:: How to complete this task ::
In the listing that follows, count every line with the word "rented" in it and write only the total.

:: Data for review ::
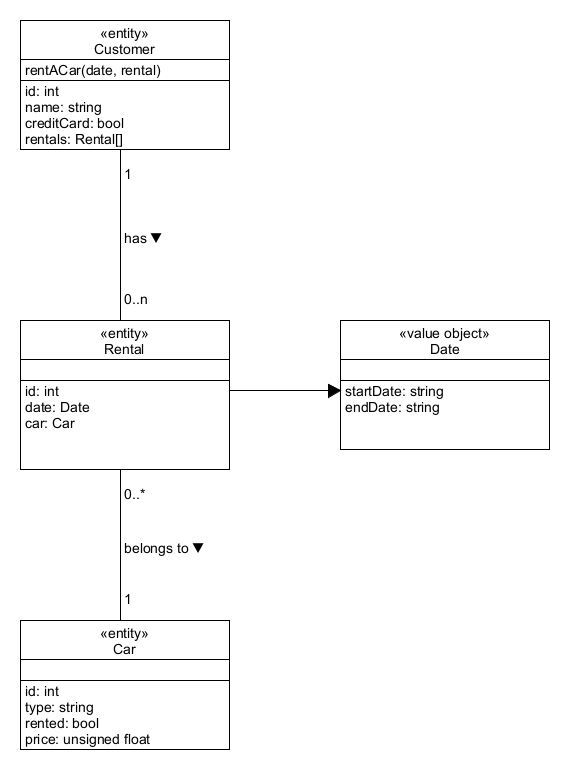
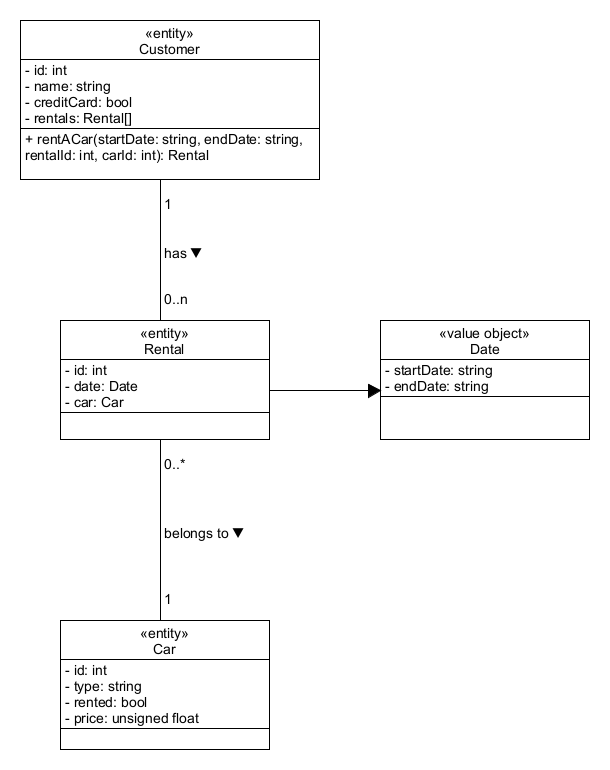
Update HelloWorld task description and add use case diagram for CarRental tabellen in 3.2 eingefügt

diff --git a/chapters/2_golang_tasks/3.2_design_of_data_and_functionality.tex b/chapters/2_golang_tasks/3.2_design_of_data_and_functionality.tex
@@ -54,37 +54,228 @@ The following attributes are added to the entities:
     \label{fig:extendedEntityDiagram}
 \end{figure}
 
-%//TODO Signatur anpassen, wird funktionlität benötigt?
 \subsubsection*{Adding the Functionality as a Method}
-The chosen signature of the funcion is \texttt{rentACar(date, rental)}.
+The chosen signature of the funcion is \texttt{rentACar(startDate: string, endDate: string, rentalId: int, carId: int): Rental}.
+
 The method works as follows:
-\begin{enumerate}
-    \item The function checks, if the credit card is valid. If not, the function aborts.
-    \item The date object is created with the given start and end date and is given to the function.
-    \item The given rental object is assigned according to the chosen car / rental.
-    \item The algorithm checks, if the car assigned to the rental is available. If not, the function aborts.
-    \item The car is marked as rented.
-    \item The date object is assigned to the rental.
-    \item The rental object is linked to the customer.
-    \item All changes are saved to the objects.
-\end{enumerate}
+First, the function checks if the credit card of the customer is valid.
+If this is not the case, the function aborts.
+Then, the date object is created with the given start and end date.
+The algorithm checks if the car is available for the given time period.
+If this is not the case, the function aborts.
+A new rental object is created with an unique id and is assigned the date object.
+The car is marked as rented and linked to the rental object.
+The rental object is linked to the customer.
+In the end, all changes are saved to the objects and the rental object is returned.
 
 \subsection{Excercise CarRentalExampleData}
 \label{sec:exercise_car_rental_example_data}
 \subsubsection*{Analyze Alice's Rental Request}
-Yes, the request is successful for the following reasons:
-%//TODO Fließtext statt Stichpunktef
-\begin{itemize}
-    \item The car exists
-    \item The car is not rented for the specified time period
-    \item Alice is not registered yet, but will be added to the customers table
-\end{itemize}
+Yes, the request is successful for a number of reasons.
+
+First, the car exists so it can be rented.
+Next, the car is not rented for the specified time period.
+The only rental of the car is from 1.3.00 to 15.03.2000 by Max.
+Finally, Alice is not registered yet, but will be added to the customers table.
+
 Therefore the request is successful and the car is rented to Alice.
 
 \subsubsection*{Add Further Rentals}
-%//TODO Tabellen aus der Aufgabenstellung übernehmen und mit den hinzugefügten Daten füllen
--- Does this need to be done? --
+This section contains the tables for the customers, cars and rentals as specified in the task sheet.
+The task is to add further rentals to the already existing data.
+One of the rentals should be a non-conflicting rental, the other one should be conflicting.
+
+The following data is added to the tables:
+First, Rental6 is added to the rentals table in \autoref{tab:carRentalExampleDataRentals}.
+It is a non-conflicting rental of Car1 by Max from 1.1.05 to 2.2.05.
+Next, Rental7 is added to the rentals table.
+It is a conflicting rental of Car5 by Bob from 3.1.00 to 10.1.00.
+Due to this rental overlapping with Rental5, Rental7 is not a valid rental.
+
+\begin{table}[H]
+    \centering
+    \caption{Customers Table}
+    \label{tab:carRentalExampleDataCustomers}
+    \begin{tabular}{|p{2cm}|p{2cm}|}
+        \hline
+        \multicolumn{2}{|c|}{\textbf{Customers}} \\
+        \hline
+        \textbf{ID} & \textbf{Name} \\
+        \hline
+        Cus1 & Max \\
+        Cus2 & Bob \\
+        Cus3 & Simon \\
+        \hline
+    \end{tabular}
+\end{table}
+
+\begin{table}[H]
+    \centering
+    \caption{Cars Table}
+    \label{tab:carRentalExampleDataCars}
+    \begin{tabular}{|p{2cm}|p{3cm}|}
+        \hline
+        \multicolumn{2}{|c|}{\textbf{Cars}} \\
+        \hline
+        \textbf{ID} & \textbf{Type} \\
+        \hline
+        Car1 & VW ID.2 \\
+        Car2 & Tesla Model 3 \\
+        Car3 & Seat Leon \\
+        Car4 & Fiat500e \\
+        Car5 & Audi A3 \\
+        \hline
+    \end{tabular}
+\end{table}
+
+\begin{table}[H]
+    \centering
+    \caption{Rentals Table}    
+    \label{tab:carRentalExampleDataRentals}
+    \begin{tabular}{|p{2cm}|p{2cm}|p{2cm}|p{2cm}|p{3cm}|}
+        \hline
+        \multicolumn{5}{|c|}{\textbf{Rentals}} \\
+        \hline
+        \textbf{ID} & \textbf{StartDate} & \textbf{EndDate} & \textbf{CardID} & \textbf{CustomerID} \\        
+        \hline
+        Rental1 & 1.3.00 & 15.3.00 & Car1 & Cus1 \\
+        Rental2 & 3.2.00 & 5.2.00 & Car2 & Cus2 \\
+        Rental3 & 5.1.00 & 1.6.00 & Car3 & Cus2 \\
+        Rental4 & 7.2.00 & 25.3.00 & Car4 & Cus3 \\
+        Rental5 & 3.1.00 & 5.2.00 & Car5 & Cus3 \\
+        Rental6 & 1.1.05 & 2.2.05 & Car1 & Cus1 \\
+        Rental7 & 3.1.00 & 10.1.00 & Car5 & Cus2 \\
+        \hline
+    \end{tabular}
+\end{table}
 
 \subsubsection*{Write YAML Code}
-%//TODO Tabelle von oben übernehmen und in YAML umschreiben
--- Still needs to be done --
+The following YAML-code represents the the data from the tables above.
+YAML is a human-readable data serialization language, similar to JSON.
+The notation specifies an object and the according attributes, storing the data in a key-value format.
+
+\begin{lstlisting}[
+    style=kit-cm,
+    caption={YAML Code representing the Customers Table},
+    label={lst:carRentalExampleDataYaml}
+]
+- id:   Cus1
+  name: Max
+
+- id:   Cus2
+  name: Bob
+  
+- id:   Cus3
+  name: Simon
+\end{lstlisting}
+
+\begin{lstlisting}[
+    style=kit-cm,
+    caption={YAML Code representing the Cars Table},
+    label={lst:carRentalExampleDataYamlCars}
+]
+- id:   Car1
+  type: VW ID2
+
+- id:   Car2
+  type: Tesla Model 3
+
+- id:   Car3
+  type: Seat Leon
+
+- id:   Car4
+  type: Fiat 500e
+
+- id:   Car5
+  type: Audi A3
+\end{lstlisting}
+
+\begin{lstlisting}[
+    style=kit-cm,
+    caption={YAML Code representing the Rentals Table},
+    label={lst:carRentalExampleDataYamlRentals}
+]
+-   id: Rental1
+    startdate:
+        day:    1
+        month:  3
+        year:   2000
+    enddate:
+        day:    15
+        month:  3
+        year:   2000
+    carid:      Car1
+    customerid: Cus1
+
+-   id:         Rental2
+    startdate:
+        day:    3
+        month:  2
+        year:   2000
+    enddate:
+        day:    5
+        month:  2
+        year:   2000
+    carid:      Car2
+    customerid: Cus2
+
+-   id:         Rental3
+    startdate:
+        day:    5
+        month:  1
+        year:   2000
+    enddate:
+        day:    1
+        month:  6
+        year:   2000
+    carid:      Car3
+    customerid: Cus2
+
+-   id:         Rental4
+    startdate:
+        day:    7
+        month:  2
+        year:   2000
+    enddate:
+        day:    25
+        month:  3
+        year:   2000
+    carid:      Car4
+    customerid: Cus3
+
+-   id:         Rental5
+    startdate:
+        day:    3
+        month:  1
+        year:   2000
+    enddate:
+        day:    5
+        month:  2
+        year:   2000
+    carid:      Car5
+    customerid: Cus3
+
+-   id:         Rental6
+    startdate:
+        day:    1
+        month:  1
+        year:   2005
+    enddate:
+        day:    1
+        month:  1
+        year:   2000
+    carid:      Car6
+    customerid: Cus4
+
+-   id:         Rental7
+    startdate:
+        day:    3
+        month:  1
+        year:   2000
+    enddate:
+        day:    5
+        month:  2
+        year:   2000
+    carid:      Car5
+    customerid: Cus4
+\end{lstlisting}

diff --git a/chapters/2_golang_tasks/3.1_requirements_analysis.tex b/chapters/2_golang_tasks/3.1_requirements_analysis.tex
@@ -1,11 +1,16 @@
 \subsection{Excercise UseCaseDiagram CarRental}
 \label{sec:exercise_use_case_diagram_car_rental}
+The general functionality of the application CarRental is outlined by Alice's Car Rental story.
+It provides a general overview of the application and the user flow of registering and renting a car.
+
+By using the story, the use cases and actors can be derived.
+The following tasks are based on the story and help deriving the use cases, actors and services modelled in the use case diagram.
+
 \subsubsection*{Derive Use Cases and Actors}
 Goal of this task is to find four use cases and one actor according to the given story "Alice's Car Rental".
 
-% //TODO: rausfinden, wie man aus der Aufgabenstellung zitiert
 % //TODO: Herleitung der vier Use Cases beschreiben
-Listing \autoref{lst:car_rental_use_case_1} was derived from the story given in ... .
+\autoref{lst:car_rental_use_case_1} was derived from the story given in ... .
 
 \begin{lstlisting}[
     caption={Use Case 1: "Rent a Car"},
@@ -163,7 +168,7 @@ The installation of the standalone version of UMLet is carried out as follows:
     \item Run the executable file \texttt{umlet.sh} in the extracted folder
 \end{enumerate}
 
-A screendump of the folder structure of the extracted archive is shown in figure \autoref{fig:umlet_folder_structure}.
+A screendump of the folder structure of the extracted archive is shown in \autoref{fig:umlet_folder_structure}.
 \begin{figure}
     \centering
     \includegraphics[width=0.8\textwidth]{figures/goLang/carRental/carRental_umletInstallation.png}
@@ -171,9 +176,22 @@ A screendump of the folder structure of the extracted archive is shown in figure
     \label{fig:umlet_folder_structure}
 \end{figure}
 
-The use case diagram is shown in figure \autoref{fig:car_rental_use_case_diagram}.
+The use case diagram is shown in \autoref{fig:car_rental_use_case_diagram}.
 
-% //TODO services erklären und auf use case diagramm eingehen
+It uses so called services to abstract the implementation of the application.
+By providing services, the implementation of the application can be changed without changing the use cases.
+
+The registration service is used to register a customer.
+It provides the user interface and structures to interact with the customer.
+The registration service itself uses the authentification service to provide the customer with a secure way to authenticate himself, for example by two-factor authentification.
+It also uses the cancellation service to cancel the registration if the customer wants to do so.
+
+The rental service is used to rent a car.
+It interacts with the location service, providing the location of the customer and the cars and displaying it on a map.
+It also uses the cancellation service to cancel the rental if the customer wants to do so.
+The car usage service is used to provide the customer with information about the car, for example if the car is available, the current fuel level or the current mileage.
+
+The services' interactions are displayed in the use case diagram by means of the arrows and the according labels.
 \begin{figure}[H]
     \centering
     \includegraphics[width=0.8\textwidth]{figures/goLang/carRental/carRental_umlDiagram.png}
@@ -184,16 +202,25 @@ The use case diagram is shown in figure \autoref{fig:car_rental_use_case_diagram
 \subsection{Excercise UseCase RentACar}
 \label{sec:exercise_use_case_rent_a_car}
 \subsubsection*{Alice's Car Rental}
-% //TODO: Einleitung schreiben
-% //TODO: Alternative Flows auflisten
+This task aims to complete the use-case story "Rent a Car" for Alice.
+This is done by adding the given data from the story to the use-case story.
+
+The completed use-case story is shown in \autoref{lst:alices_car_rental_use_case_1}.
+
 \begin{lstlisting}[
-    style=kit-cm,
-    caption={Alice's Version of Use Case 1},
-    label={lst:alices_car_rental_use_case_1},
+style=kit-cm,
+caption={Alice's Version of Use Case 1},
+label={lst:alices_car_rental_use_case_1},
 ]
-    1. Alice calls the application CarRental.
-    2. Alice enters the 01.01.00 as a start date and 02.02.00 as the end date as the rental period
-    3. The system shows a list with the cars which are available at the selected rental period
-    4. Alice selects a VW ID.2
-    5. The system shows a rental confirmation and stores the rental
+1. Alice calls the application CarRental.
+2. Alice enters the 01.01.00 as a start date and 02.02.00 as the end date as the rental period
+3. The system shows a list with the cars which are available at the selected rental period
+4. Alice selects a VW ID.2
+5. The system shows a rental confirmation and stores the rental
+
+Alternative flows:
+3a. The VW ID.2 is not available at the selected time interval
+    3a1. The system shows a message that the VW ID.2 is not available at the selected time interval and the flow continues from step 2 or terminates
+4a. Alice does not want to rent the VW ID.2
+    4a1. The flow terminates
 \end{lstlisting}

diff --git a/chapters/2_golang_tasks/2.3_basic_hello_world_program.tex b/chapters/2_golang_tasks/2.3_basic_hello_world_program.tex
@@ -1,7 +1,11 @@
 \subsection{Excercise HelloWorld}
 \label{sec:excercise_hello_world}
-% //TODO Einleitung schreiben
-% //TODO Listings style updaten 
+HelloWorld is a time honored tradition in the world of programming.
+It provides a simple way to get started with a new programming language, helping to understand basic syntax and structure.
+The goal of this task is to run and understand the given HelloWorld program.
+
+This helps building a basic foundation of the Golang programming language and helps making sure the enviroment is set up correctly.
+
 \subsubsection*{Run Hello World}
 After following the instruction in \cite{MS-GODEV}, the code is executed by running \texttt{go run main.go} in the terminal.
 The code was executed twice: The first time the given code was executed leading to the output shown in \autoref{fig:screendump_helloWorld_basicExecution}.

---

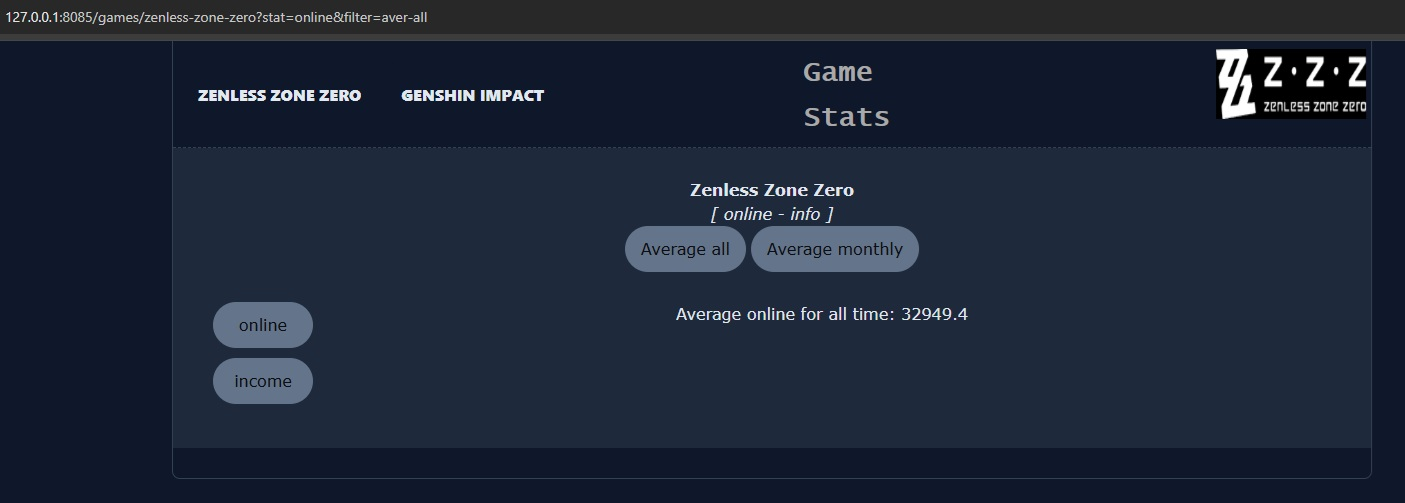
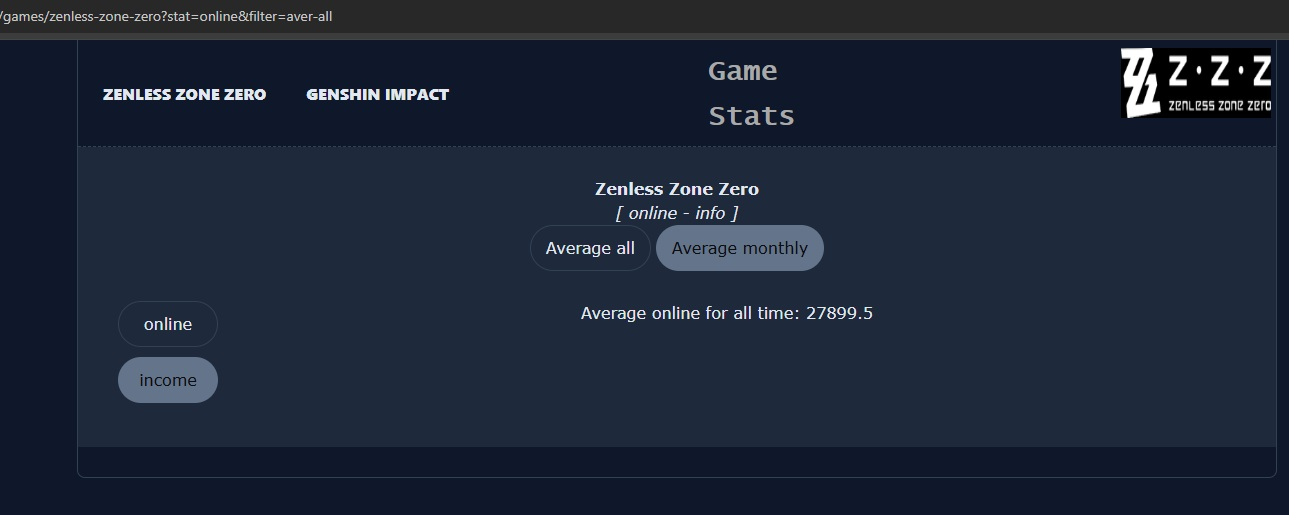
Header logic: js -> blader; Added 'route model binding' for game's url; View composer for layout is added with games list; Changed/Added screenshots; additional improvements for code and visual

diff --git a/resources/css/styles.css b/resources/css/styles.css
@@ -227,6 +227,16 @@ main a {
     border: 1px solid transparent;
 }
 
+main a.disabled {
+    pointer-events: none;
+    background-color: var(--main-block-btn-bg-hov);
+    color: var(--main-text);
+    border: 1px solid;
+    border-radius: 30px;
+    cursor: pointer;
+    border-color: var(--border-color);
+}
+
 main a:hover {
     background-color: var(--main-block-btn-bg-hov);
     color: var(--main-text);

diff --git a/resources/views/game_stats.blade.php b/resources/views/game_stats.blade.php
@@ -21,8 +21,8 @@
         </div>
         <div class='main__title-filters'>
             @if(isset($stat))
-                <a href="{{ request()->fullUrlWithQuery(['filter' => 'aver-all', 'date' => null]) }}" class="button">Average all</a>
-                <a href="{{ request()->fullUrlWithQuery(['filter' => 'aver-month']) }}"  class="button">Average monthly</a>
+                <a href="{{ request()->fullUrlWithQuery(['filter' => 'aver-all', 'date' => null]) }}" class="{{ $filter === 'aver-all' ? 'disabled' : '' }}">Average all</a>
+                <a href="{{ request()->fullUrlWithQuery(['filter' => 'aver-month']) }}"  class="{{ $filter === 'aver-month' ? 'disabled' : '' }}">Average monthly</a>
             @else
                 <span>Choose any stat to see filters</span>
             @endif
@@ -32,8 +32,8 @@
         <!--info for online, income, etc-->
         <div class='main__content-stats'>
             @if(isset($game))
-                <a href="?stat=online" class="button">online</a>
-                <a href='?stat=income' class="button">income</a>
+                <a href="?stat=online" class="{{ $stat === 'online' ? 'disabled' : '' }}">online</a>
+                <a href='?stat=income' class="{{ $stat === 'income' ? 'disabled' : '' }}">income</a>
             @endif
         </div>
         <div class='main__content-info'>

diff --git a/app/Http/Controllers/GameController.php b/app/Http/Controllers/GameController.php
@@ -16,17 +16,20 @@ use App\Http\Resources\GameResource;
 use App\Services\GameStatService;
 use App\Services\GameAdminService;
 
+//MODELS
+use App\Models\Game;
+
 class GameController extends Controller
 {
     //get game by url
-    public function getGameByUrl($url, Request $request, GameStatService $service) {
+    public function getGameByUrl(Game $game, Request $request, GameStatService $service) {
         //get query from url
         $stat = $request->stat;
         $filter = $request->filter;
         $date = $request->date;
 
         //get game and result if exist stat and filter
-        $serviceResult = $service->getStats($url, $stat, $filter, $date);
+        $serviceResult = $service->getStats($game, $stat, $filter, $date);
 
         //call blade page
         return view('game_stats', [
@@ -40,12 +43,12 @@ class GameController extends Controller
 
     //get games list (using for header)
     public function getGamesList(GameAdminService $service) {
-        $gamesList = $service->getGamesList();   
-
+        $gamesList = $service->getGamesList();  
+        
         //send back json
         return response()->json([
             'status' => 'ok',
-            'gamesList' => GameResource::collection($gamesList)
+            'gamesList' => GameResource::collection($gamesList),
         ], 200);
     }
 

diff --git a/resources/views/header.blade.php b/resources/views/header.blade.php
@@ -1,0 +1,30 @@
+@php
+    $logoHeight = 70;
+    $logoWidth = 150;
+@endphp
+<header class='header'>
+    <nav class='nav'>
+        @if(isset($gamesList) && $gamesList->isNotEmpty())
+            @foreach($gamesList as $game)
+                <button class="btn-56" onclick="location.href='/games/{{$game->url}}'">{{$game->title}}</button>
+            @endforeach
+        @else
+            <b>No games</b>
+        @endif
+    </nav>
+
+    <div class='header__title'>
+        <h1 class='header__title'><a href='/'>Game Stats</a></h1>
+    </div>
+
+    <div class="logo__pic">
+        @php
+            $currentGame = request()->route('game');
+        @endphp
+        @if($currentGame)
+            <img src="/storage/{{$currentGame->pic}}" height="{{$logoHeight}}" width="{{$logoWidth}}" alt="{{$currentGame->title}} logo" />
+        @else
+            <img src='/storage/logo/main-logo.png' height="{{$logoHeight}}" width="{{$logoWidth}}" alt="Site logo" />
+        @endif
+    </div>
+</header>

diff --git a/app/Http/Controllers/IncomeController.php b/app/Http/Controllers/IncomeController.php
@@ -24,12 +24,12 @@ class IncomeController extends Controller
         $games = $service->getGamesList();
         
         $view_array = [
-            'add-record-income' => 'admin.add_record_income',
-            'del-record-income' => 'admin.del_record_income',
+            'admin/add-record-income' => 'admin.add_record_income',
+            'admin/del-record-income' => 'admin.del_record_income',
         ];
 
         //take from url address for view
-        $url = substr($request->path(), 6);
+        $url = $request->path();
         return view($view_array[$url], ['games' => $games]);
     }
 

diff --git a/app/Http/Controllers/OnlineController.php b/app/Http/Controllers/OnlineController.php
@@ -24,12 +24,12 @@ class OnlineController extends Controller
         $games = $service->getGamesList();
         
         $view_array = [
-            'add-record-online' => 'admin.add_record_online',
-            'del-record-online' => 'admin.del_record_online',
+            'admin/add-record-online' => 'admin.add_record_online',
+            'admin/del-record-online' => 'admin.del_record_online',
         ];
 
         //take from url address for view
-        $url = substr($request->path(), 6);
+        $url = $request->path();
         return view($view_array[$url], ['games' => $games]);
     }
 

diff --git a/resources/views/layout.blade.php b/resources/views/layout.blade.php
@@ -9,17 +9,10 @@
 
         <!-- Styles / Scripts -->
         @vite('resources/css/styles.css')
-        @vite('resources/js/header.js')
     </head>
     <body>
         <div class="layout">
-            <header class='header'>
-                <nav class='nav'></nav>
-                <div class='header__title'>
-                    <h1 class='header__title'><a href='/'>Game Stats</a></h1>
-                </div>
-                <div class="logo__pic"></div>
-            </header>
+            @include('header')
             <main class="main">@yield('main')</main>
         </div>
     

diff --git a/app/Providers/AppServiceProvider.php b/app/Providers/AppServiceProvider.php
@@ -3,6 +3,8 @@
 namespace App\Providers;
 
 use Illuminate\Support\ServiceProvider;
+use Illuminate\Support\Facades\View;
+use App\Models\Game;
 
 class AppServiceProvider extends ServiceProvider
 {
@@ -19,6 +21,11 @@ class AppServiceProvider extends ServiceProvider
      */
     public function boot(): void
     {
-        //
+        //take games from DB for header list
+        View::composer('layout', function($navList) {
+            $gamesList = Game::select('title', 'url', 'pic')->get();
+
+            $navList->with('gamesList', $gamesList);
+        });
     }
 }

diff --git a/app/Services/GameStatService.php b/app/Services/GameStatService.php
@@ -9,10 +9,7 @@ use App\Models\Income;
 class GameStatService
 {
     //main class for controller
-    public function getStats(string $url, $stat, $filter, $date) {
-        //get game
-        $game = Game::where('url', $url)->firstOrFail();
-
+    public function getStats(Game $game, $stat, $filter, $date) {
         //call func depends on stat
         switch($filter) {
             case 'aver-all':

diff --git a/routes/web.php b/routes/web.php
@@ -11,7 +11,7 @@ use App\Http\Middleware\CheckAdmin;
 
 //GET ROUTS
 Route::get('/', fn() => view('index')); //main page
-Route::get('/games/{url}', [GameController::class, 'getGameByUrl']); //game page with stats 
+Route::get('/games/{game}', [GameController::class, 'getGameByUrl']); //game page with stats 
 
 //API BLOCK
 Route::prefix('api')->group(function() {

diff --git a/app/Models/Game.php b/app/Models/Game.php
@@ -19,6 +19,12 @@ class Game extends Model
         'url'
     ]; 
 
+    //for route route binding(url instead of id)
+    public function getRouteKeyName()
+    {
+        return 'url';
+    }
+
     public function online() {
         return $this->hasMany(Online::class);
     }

:: Solution below ::
6